The new guidelines encourage pediatricians to consider a diagnosis of ADHD in children ages 4 to 18 who have symptoms of inattention, hyperactivity, and being impulsive along with behavior problems or difficulty in school. The former guidelines only addressed children ages 6 to 12.
Expanded ages fit evidence
"We shouldn't be shocked," says David R. Rosenberg, MD, chief of psychiatry at Children's Hospital of Michigan. "This condition can arise early."
Rosenberg notes that there have been improvements in detecting ADHD. "It's not uncommon for parents to tell me that their child had symptoms for some time," he adds.
Generally, a diagnosis of ADHD is made when the child enters school. Rosenberg is supportive of the new guidelines, because "The earlier a correct diagnosis is made, the better the outcome." He adds that ADHD can be very disruptive to children and families.
Clues to watch for
Some clues that might suggest further evaluation is needed, according to Rosenberg, include: not being able to sit still for dinner, inability to settle down at night for bedtime, impulsive actions such as running into the street, and having "ants in their pants 24/7."
Rosenberg, who has written two textbooks about pediatric medications, cautions that drugs should not be used immediately in children under 6 years old. "Do we want to leap in? Absolutely not!" he says. "You need to explore all the options."
Rosenberg and the AAP recommend that parents try behavior modification techniques, family therapy and working with the school to help improve behavior before beginning any medications.
Drugs used for ADHD in older children, such as Ritalin, are safe for use in children as young as 3, Rosenberg adds. "There are good, controlled studies with medications and children 3 to 5 years old," he says.
Diagnosis is key
As with all conditions, an accurate diagnosis is important. The AAP recommends that doctors also consider other conditions that may be present with ADHD, such as emotional disorders, learning difficulties or sleep problems.
Not getting enough sleep may cause children to exhibit symptoms similar to ADHD. "If there is no ADHD, a good night's sleep causes the symptoms to evaporate," Rosenberg says. He also pointed out that lack of sleep does not cause ADHD.

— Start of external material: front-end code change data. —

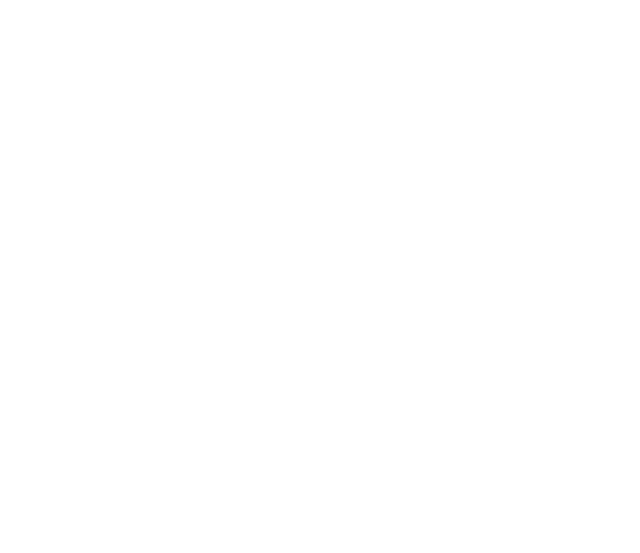
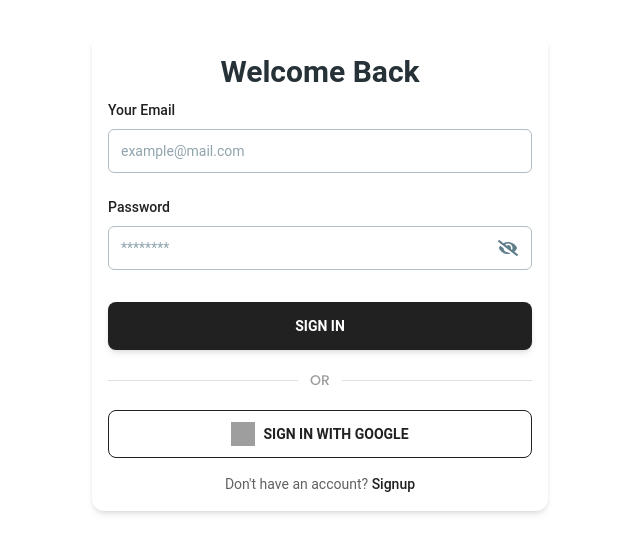
Before and after one commit to HimanshuDobariya/Nexus, a React (Vite) app in the folder client/: page /login in a window 1280 px wide. Before the commit this address had no page. Shown: the part 127-680 px from the top of the page, without its empty margins (320-960 px from the left). Built offline with nearby package versions, Linux system fonts and the light colour scheme; grey boxes are pictures that could not be loaded.

Commit message:
create login form with input validation

```diff
--- a/client/src/App.jsx
+++ b/client/src/App.jsx
@@ -3,6 +3,7 @@
 import Home from "./pages/public/Home";
 import AuthLayout from "./layouts/AuthLayout";
 import Signup from "./pages/auth/Signup";
+import Login from "./pages/auth/Login";
 const App = () => {
   return (
     <Router>
@@ -13,6 +14,7 @@
 
         <Route element={<AuthLayout />}>
           <Route path="/signup" element={<Signup />} />
+          <Route path="/login" element={<Login />} />
         </Route>
       </Routes>
     </Router>
--- /dev/null
+++ b/client/src/pages/auth/Login.jsx
@@ -0,0 +1,151 @@
+import { Typography, Input, Button, Card } from "@material-tailwind/react";
+import { useState } from "react";
+import { FaEyeSlash } from "react-icons/fa";
+import { FaEye } from "react-icons/fa";
+import { Link } from "react-router-dom";
+import { useForm } from "react-hook-form";
+import { IoAlertCircle } from "react-icons/io5";
+
+const Login = () => {
+  const [passwordShown, setPasswordShown] = useState(false);
+  const {
+    register,
+    handleSubmit,
+    formState: { errors },
+  } = useForm();
+
+  const onSubmit = (data) => {
+    console.log(data);
+    // Handle form submission
+  };
+  return (
+    <Card className="w-full p-4 md:max-w-[456px] mx-auto">
+      <div>
+        <Typography variant="h3" color="blue-gray" className="mb-2">
+          Welcome Back
+        </Typography>
+        <form className="mx-auto text-left" onSubmit={handleSubmit(onSubmit)}>
+          <div className="mb-6 relative">
+            <label htmlFor="email">
+              <Typography
+                variant="small"
+                className="mb-2 block font-medium text-gray-900"
+              >
+                Your Email
+              </Typography>
+            </label>
+            <Input
+              id="email"
+              color="gray"
+              size="lg"
+              type="email"
+              {...register("email", {
+                required: "Email is required",
+                pattern: {
+                  value: /^[A-Z0-9._%+-]+@[A-Z0-9.-]+\.[A-Z]{2,}$/i,
+                  message: "Invalid email address",
+                },
+              })}
+              placeholder="example@mail.com"
+              className="appearance-none !border-t-blue-gray-200 placeholder:text-blue-gray-300 placeholder:opacity-100 focus:!border-t-gray-900 [&::-webkit-inner-spin-button]:appearance-none [&::-webkit-outer-spin-button]:appearance-none"
+              labelProps={{
+                className: "before:content-none after:content-none",
+              }}
+            />
+            {errors.email && (
+              <p className="error-message">
+                <IoAlertCircle />
+                {errors.email.message}
+              </p>
+            )}
+          </div>
+          <div className="mb-6 relative">
+            <label htmlFor="password">
+              <Typography
+                variant="small"
+                className="mb-2 block font-medium text-gray-900"
+              >
+                Password
+              </Typography>
+            </label>
+            <Input
+              size="lg"
+              placeholder="********"
+              {...register("password", {
+                required: "Password is required",
+              })}
+              className="appearance-none !border-t-blue-gray-200 placeholder:text-blue-gray-300 placeholder:opacity-100 focus:!border-t-gray-900 [&::-webkit-inner-spin-button]:appearance-none [&::-webkit-outer-spin-button]:appearance-none"
+              labelProps={{
+                className: "before:content-none after:content-none",
+              }}
+              type={passwordShown ? "text" : "password"}
+              icon={
+                <span
+                  className="cursor-pointer"
+                  onClick={() => {
+                    setPasswordShown((prev) => !prev);
+                  }}
+                >
+                  {passwordShown ? (
+                    <FaEye className="h-5 w-5" />
+                  ) : (
+                    <FaEyeSlash className="h-5 w-5" />
+                  )}
+                </span>
+              }
+            />
+            {errors.password && (
+              <p className="error-message">
+                <IoAlertCircle />
+                {errors.password.message}
+              </p>
+            )}
+          </div>
+          <Button
+            color="gray"
+            size="lg"
+            className="mt-8"
+            fullWidth
+            type="submit"
+          >
+            sign in
+          </Button>
+
+          <div className="flex items-center my-5">
+            <div className="flex-1 border-t border-gray-300"></div>
+            <span className="px-3 text-gray-500 text-sm font-medium">OR</span>
+            <div className="flex-1 border-t border-gray-300"></div>
+          </div>
+
+          <Button
+            variant="outlined"
+            size="lg"
+            className=" flex h-12 items-center justify-center gap-2"
+            fullWidth
+          >
+            <img
+              src={`https://www.material-tailwind.com/logos/logo-google.png`}
+              alt="google"
+              className="h-6 w-6"
+            />{" "}
+            sign in with google
+          </Button>
+          <Typography
+            variant="small"
+            color="gray"
+            className="!mt-4 text-center font-normal"
+          >
+            Don't have an account?{" "}
+            <Link
+              to="/signup"
+              className="font-medium text-gray-900 hover:underline"
+            >
+              Signup
+            </Link>
+          </Typography>
+        </form>
+      </div>
+    </Card>
+  );
+};
+export default Login;
```
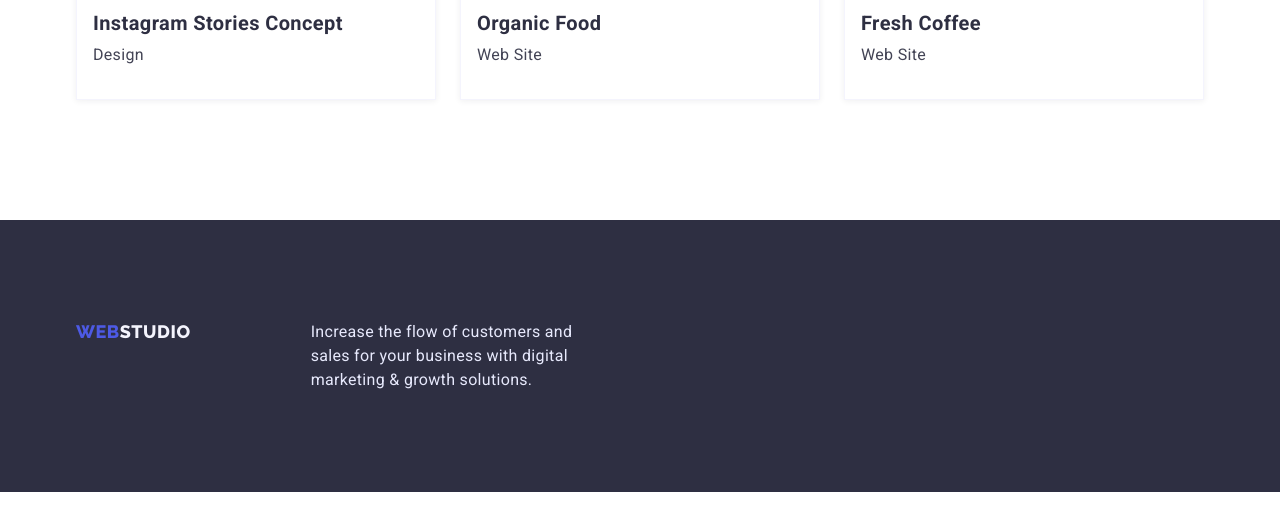
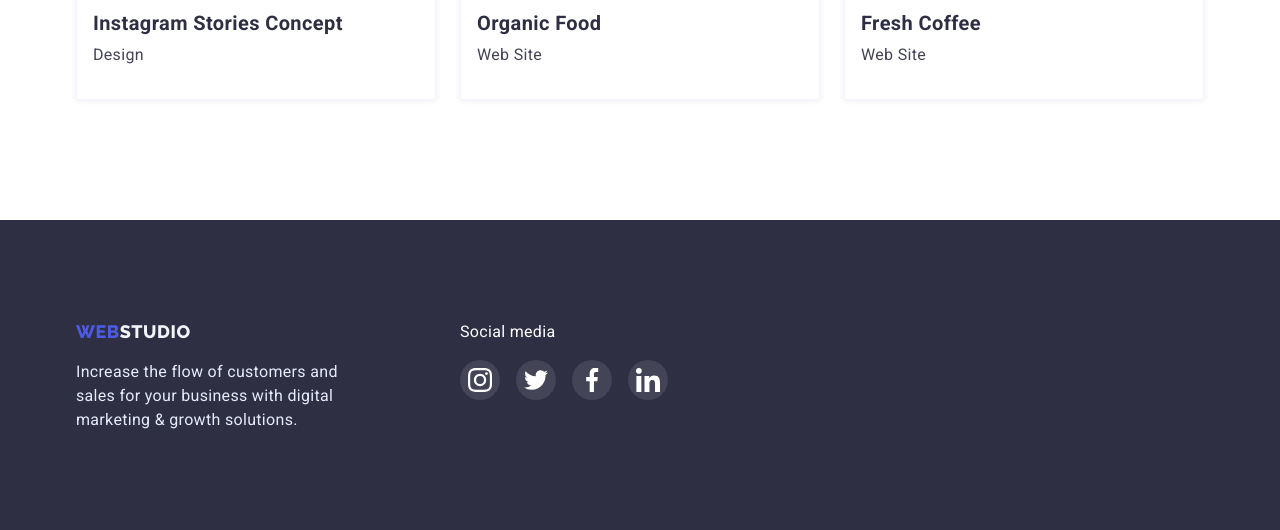
Before and after one commit to irysik123/goit-markup-hw-04, a plain HTML site: page portfolio.html in a window 1280 px wide. Shown: the part 1550-2080 px from the top of the page. Before the commit the page ends 2042 px from the top, so only its background shows below. Drawn offline with nearby package versions, Linux system fonts and the light colour scheme.

Commit message:
social-media-icons

```diff
--- a/portfolio.html
+++ b/portfolio.html
@@ -171,13 +171,43 @@
     </section>
 </main>
 
-    <footer class="footer">
-        <div class="container">
+<footer class="footer">
+    <div class="container">
+        <div class="footer-logo">
             <a class="logo-white link" href="index.html"><span class="logo-item">WEB</span>STUDIO</a>
             <p class="footer-info">Increase the flow of customers and sales for your business with digital marketing & growth solutions.</p>
-
         </div>
-    </footer>
+        <div class="social-media">
+            <p class="social-media-text">Social media</p>
+                <ul class="social-media-list list">
+                    <li class="social-link-item">
+                        <a href="#" class="footer-social-link link">
+                            <svg class="footer-social-link-icon" width="24px" height="24px">
+                                <use href="./images/symbol-defs.svg#icon-instagram"></use>
+                            </svg>
+                        </a></li>
+                    <li class="social-link-item">
+                        <a href="#" class="footer-social-link link">
+                            <svg class="footer-social-link-icon" width="24px" height="24px">
+                                <use href="./images/symbol-defs.svg#icon-twitter"></use>
+                            </svg>
+                        </a></li>
+                    <li class="social-link-item">
+                        <a href="#" class="footer-social-link link">
+                            <svg class="footer-social-link-icon" width="24px" height="24px">
+                                <use href="./images/symbol-defs.svg#icon-facebook"></use>
+                            </svg>
+                        </a></li>
+                    <li class="social-link-item">
+                        <a href="#" class="footer-social-link link">
+                            <svg class="footer-social-link-icon" width="24px" height="24px">
+                                <use href="./images/symbol-defs.svg#icon-linkedin"></use>
+                            </svg>
+                        </a></li>
+                </ul>
+        </div>
+    </div>
+</footer>
 
 </body>
 </html>
--- a/styles.css
+++ b/styles.css
@@ -385,6 +385,8 @@ header {
     background-position: center;
     background-size: cover;
     border-radius: 50%;
+
+    fill: var(--white-color);
 }
 
 .social-link:hover{
@@ -499,15 +501,27 @@ header {
 
 .social-media-list {
     display: flex;
+    gap: 16px;
 }
 
-.social-media-list>.social-link-list> .social-link{
+.footer-social-link {
+    display: flex;
+    justify-content: center;
+    align-items:center;
     width: 40px;
     height: 40px;
+
     background-color: rgba(255, 255, 255, 0.1);
+    background-repeat: no-repeat;
+    background-position: center;
+    background-size: cover;
+    border-radius: 50%;
+
+    fill: var(--white-color);
+
 }
-.social-link-icon{
-    fill: var(--logo-white-color);
+.footer-social-link:hover{
+    background-color: #31D0AA;
 }
 
 /* ----------Portfolio------- */
```
Also changed, not shown: index.html (+8 -8 lines).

Parents who have concerns about their children and possible ADHD should be seen by someone familiar with ADHD, Rosenberg adds: "Not necessarily a psychiatrist, but an experienced pediatrician."